What to do: Using the listing below, please count the lines that contain the string "Tinkoff". Only the number is wanted.

Listed records:
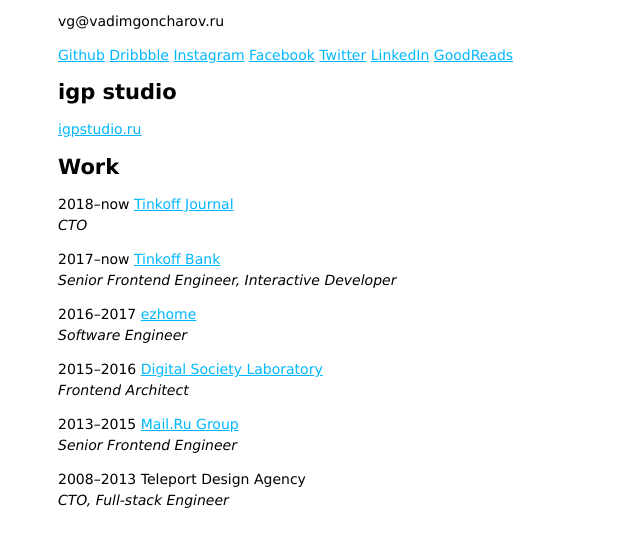
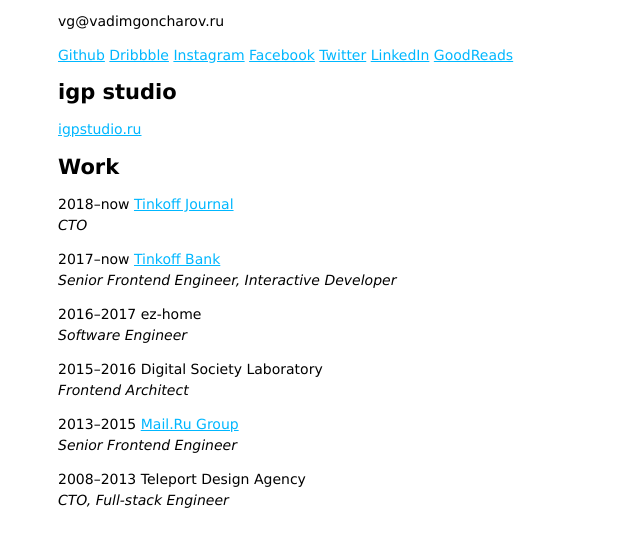
Before and after one commit to vadimgoncharov/vadimgoncharov.ru, a plain HTML site: page docs/index.html in a window 1280 px wide. Shown: the part 139-686 px from the top of the page, without its empty margins (0-640 px from the left). Drawn offline with Linux system fonts and the light colour scheme.

Commit message:
Remove ezhome and dsl links

```diff
--- a/docs/index.html
+++ b/docs/index.html
@@ -59,8 +59,8 @@
     <h2>Work</h2>
     <p>2018–now <a href="https://journal.tinkoff.ru/">Tinkoff Journal</a> <i>CTO</i></p>
     <p>2017–now <a href="https://www.tinkoff.ru/">Tinkoff Bank</a> <i>Senior Frontend Engineer, Interactive Developer</i></p>
-    <p>2016–2017 <a href="https://www.ezhome.com">ezhome</a> <i>Software Engineer</i></p>
-    <p>2015–2016 <a href="http://digsolab.com">Digital Society Laboratory</a> <i>Frontend Architect</i></p>
+    <p>2016–2017 <span>ez-home</span> <i>Software Engineer</i></p>
+    <p>2015–2016 <span>Digital Society Laboratory</span> <i>Frontend Architect</i></p>
     <p>2013–2015 <a href="http://mail.ru">Mail.Ru Group</a> <i>Senior Frontend Engineer</i></p>
     <p>2008–2013 <span>Teleport Design Agency</span> <i>CTO, Full-stack Engineer</i></p>
 </body>
```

Answer space: 2